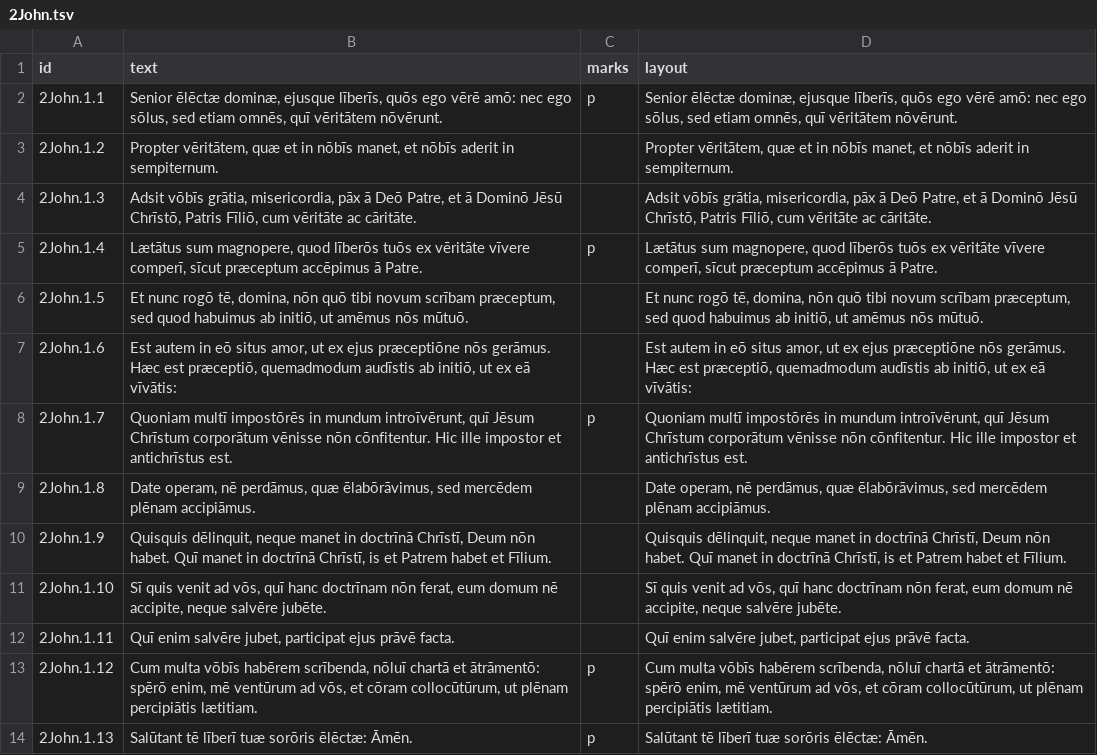
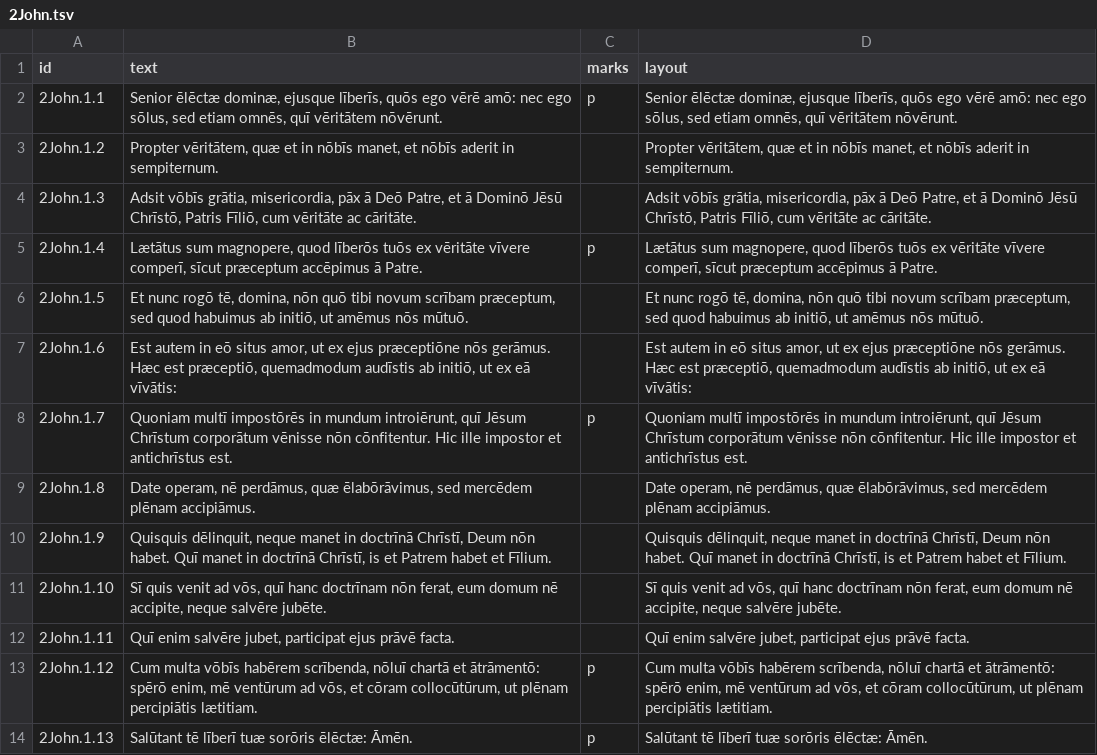
Before and after one commit to njand/biblia-castellionis, a TSV file: data/gold/2John.tsv, drawn as a sheet.

```diff
--- a/data/gold/2John.tsv
+++ b/data/gold/2John.tsv
@@ -7,3 +7,3 @@ id	text	marks	layout
 2John.1.6	Est autem in eō situs amor, ut ex ejus præceptiōne nōs gerāmus. Hæc est præceptiō, quemadmodum audīstis ab initiō, ut ex eā vīvātis:		Est autem in eō situs amor, ut ex ejus præceptiōne nōs gerāmus. Hæc est præceptiō, quemadmodum audīstis ab initiō, ut ex eā vīvātis:
-2John.1.7	Quoniam multī impostōrēs in mundum introīvērunt, quī Jēsum Chrīstum corporātum vēnisse nōn cōnfitentur. Hic ille impostor et antichrīstus est.	p	Quoniam multī impostōrēs in mundum introīvērunt, quī Jēsum Chrīstum corporātum vēnisse nōn cōnfitentur. Hic ille impostor et antichrīstus est.
+2John.1.7	Quoniam multī impostōrēs in mundum introiērunt, quī Jēsum Chrīstum corporātum vēnisse nōn cōnfitentur. Hic ille impostor et antichrīstus est.	p	Quoniam multī impostōrēs in mundum introiērunt, quī Jēsum Chrīstum corporātum vēnisse nōn cōnfitentur. Hic ille impostor et antichrīstus est.
 2John.1.8	Date operam, nē perdāmus, quæ ēlabōrāvimus, sed mercēdem plēnam accipiāmus.		Date operam, nē perdāmus, quæ ēlabōrāvimus, sed mercēdem plēnam accipiāmus.
```
Also changed, not shown: data/gold/2Cor.tsv, data/gold/Acts.tsv, 40 other files.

....

**Task to complete**. Set down all of the entries exactly. Leave the pictures out.

**Solution**.
Before and after one commit to njand/biblia-castellionis, a TSV file: data/gold/2John.tsv, drawn as a sheet.

```diff
--- a/data/gold/2John.tsv
+++ b/data/gold/2John.tsv
@@ -7,3 +7,3 @@ id	text	marks	layout
 2John.1.6	Est autem in eō situs amor, ut ex ejus præceptiōne nōs gerāmus. Hæc est præceptiō, quemadmodum audīstis ab initiō, ut ex eā vīvātis:		Est autem in eō situs amor, ut ex ejus præceptiōne nōs gerāmus. Hæc est præceptiō, quemadmodum audīstis ab initiō, ut ex eā vīvātis:
-2John.1.7	Quoniam multī impostōrēs in mundum introīvērunt, quī Jēsum Chrīstum corporātum vēnisse nōn cōnfitentur. Hic ille impostor et antichrīstus est.	p	Quoniam multī impostōrēs in mundum introīvērunt, quī Jēsum Chrīstum corporātum vēnisse nōn cōnfitentur. Hic ille impostor et antichrīstus est.
+2John.1.7	Quoniam multī impostōrēs in mundum introiērunt, quī Jēsum Chrīstum corporātum vēnisse nōn cōnfitentur. Hic ille impostor et antichrīstus est.	p	Quoniam multī impostōrēs in mundum introiērunt, quī Jēsum Chrīstum corporātum vēnisse nōn cōnfitentur. Hic ille impostor et antichrīstus est.
 2John.1.8	Date operam, nē perdāmus, quæ ēlabōrāvimus, sed mercēdem plēnam accipiāmus.		Date operam, nē perdāmus, quæ ēlabōrāvimus, sed mercēdem plēnam accipiāmus.
```
Also changed, not shown: data/gold/2Cor.tsv, data/gold/Acts.tsv, 40 other files.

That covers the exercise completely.